For the cream cheese filling, place the butter and cheese in the bowl of an electric mixer and beat for 6 - 8 minutes or until pale and creamy. Add the icing sugar and cocoa and beat for a further 6 - 8 minutes or until light and fluffy. To assemble, place bottom layer (the layer that has the base of the already cut burrow) on a serving plate and thinly spread with one quarter of the frosting. Repeat with remaining layers, then use any left over frosting to fill in gaps between layers. Refrigerate for an hour. 

For chocolate buttercream, beat butter in the bowl of an electric mixer until smooth and pale. Add cocoa and beat until combined. With motor running on a low speed, gradually add icing sugar, increasing speed to high between additions. Stop when mixture is light and fluffy, but holds it's shape - you may not need all of the icing sugar. 

Remove cake from fridge and very cover very thinly in a layer of buttercream. Chill for 30 minutes. 

Once crumb coat of buttercream has cooled, coat cake and burrow liberally with buttercream - you can be messy with this part. Vertical strokes will make it look more tree-like, and remember to add rings to the top of the tree stump. Add roots around the base of tree. Insert bunny into the burrow, adding his tail and feet, using a paintbrush dipped in water to secure. Decorate tree with grass, flowers and Easter eggs as you like. 

Standing over twenty centimeters tall, this proud, four-tiered chocolate cake means business, was incredibly heavy and could serve twenty, quite honestly. But the cake itself is lovely and moist, not overly sweet, and stores incredibly well. I made my cakes a few days in advance and kept them in the fridge for three days before decorating: you would never have known. 

The original cake recipe called for two 12cm split cakes, resulting in a much smaller four tiered cake, but I have doubled all quantities. If you don't have an army of grateful coworkers or family members to consume your gorgeous cake, maybe scale it down a little. Or go overboard. It is Easter. 

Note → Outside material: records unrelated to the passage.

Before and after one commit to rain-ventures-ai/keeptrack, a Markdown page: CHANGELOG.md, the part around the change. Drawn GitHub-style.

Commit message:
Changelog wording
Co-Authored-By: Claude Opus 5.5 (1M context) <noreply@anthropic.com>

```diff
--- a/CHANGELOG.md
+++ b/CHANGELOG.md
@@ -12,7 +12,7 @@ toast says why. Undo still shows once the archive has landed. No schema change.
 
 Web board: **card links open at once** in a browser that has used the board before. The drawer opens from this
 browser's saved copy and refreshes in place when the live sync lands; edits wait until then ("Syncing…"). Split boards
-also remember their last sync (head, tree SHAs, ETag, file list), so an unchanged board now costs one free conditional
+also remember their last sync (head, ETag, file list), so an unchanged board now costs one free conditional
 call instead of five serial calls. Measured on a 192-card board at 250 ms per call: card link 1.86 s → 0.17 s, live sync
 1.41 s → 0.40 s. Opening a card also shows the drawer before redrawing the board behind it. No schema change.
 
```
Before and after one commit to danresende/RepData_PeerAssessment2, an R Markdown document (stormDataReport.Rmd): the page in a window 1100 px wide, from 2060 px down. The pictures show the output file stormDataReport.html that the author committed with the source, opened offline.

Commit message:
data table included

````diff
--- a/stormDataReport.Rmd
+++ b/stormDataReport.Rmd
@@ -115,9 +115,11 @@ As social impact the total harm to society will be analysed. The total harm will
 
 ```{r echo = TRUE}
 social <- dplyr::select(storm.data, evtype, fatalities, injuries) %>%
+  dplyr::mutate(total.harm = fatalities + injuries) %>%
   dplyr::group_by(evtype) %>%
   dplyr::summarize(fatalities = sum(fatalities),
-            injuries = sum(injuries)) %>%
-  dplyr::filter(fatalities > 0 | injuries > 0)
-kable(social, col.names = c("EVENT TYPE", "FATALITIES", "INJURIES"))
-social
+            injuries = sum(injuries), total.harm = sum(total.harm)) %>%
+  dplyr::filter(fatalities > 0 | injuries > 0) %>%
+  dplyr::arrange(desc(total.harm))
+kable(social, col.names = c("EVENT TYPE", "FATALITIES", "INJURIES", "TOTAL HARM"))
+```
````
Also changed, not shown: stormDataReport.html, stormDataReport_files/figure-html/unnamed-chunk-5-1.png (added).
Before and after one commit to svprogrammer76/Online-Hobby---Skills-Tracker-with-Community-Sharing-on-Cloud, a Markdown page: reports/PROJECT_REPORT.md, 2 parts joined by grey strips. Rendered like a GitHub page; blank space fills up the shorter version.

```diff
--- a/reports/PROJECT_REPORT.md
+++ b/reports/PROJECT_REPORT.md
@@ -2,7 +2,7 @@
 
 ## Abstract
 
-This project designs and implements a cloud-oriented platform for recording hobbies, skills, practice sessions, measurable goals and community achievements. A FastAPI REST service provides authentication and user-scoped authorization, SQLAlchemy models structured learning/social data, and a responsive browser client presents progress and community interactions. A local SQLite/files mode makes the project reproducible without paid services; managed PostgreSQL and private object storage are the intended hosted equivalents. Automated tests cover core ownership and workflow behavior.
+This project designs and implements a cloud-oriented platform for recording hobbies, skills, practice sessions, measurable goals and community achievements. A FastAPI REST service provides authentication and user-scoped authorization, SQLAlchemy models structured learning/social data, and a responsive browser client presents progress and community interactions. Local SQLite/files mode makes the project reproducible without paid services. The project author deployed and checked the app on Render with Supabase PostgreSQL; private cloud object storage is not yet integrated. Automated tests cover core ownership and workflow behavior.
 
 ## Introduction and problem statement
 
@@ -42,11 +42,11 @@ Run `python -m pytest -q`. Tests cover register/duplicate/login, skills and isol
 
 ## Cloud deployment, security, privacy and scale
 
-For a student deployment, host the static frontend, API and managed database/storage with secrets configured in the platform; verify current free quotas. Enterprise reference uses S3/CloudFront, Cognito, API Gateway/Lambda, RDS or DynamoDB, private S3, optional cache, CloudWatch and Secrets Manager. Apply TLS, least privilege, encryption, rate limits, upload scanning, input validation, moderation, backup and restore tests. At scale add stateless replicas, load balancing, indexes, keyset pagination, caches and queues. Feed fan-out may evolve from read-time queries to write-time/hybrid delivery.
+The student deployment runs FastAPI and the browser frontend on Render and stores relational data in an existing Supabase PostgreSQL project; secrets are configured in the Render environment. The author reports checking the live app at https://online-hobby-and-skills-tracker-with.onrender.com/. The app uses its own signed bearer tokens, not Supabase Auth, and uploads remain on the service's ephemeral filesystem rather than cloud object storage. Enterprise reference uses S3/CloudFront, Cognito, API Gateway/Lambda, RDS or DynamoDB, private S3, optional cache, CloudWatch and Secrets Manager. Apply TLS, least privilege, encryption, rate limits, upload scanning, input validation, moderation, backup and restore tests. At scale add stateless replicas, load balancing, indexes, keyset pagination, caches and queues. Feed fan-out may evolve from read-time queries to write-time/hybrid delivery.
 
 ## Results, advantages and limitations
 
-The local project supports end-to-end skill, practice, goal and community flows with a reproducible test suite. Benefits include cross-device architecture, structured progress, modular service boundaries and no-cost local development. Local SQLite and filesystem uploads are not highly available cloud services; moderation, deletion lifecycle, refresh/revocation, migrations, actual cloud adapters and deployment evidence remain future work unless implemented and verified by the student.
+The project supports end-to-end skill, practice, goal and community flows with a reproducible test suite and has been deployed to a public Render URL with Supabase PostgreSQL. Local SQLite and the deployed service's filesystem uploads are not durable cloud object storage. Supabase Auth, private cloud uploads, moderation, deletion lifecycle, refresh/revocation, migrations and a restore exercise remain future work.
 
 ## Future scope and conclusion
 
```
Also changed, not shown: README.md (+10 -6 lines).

Have a lovely break, readers. 

Recommended baking soundtrack: Sea Wolf - Leaves in the River.